SUPPLIED RECORDS —
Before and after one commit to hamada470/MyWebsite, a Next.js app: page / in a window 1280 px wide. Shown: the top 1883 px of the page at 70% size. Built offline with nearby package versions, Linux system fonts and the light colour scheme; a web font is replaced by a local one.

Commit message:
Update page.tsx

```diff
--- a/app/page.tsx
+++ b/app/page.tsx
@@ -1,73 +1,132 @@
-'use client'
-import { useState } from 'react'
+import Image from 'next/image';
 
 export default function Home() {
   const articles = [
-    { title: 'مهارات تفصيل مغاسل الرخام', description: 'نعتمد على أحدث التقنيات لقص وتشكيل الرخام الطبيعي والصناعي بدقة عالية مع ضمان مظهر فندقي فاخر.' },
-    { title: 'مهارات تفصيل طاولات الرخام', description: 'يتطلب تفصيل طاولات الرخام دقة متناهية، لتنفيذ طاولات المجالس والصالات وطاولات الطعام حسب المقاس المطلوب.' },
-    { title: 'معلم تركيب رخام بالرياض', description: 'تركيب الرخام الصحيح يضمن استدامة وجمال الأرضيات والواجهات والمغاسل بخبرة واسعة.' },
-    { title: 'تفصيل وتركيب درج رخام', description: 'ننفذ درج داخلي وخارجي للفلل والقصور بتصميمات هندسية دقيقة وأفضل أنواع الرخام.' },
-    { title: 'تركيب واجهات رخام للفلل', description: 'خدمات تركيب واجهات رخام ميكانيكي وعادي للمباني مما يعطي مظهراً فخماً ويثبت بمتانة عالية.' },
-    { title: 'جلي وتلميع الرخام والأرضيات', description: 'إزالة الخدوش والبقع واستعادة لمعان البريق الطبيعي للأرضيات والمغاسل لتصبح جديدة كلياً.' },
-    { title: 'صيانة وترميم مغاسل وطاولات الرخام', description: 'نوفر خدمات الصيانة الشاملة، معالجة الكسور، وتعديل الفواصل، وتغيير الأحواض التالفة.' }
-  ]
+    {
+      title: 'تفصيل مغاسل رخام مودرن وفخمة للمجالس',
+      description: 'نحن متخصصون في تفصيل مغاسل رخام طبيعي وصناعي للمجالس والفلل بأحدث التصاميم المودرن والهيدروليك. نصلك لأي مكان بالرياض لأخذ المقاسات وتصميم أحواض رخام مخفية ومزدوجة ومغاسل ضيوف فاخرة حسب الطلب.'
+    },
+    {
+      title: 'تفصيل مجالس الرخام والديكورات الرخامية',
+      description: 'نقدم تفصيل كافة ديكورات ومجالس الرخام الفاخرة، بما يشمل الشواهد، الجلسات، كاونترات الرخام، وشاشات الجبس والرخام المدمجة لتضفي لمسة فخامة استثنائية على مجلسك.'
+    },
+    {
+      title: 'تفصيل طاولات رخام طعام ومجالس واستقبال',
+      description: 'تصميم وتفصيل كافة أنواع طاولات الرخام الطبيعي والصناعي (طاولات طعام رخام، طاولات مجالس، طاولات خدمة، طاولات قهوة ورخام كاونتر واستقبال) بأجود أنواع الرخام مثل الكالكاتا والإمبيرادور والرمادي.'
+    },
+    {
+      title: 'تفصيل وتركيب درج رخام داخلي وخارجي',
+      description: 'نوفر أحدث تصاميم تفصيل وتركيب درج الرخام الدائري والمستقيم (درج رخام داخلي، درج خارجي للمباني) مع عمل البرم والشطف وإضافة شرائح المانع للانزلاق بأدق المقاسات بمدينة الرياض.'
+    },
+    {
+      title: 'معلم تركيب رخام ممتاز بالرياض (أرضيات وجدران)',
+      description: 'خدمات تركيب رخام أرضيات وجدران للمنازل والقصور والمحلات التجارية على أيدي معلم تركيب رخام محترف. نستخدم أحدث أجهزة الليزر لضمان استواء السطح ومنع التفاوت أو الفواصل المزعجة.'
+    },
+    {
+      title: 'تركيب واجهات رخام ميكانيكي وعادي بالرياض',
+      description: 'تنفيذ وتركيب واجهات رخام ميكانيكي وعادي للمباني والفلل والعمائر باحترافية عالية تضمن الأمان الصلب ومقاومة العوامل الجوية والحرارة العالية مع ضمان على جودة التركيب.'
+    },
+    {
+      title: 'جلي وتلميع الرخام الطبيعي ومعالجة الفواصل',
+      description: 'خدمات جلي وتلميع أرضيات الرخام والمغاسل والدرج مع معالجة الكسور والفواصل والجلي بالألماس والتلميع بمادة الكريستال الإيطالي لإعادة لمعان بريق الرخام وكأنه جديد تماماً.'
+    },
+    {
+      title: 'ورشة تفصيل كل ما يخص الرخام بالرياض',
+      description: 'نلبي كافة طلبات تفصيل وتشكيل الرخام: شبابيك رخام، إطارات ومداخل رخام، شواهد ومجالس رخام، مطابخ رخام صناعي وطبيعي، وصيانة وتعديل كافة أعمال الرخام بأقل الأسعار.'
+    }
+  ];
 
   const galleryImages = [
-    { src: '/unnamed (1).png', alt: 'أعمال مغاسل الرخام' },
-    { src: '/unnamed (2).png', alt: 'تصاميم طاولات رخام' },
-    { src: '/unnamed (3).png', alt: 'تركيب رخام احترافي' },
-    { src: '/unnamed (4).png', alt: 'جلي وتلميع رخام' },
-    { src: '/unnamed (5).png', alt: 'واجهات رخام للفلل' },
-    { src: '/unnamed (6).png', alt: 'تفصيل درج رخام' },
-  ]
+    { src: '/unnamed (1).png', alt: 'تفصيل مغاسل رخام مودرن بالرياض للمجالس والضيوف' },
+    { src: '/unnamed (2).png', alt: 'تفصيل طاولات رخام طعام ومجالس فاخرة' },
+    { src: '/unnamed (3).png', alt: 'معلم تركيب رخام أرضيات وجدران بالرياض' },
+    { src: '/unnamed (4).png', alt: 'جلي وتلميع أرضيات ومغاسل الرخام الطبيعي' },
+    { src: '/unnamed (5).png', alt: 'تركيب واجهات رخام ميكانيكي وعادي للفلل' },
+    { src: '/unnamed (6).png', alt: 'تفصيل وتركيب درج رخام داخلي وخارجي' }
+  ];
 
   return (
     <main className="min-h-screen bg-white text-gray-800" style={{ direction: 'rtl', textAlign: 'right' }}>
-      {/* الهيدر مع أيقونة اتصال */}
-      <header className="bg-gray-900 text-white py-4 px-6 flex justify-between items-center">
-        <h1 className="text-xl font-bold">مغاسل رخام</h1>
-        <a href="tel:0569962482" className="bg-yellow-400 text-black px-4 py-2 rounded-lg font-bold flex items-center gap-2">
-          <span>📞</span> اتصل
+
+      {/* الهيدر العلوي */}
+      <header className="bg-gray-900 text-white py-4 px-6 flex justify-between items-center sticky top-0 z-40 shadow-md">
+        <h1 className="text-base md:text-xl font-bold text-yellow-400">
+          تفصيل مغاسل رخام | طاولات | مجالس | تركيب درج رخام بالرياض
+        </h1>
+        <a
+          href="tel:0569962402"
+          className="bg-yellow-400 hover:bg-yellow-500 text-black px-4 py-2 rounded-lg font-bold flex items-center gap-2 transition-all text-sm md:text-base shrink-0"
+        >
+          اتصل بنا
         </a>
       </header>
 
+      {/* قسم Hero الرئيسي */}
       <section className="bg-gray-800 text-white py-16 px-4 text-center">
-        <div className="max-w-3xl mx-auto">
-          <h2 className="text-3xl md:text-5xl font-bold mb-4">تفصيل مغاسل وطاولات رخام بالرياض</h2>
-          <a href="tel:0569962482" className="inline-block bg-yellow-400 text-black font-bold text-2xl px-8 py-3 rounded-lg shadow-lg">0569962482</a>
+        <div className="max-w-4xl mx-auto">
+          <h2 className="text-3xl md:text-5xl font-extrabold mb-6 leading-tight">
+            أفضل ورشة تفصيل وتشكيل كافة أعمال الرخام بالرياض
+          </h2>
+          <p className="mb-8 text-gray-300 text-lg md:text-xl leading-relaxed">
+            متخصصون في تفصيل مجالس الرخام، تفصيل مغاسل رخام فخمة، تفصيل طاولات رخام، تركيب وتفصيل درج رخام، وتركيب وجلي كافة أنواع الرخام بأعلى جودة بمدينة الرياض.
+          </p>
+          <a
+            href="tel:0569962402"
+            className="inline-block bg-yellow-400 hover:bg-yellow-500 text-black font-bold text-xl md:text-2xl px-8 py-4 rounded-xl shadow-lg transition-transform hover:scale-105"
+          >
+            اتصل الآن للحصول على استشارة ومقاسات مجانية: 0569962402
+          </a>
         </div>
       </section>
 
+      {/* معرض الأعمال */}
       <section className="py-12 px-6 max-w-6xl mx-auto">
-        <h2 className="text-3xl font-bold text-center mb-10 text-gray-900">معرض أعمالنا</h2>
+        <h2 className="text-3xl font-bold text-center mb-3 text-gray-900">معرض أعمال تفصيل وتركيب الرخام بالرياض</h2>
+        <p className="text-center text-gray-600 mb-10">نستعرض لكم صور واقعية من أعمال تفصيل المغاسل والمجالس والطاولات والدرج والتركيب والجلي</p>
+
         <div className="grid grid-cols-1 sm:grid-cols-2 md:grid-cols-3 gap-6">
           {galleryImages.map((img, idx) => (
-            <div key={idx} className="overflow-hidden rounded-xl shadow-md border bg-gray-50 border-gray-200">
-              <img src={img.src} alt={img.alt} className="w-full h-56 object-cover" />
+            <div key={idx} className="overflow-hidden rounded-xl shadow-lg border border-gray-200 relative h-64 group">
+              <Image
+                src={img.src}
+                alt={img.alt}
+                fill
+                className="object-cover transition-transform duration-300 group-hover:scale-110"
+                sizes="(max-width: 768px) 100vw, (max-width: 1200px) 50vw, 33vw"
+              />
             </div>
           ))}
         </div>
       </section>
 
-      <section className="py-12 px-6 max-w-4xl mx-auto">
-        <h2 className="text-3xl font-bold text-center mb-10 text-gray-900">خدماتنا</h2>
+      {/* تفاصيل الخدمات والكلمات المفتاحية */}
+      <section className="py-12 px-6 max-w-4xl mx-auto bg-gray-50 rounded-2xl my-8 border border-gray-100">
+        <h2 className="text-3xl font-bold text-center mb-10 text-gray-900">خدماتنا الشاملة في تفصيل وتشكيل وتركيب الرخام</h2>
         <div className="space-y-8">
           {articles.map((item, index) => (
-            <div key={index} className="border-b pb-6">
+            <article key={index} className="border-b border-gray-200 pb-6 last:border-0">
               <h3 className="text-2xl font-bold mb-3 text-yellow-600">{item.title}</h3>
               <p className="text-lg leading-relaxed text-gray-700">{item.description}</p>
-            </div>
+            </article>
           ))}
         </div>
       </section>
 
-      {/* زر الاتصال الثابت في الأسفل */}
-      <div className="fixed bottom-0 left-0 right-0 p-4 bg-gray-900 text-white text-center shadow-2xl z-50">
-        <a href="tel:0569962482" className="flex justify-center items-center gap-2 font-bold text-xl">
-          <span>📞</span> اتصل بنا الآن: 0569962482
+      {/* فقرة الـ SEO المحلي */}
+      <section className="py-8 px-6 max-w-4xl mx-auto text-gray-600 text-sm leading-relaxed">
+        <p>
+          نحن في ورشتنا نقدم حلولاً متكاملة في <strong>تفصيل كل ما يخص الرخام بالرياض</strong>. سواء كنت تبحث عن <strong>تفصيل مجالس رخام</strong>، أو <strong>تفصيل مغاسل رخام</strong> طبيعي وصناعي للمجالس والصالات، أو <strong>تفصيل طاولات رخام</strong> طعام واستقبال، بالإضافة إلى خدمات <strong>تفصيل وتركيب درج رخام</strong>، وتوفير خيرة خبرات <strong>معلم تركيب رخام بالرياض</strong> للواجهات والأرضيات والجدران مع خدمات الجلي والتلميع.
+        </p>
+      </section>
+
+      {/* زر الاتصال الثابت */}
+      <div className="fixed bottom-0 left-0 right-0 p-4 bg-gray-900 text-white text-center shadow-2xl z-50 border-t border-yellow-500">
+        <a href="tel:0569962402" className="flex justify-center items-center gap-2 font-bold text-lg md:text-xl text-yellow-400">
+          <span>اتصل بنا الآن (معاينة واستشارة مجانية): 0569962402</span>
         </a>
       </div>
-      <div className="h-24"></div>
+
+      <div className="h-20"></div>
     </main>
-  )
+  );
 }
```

PROBLEM STATEMENT — Find each line in the records that includes the word "للفلل". Report the total and nothing more.

EXPECTED ANSWER — 4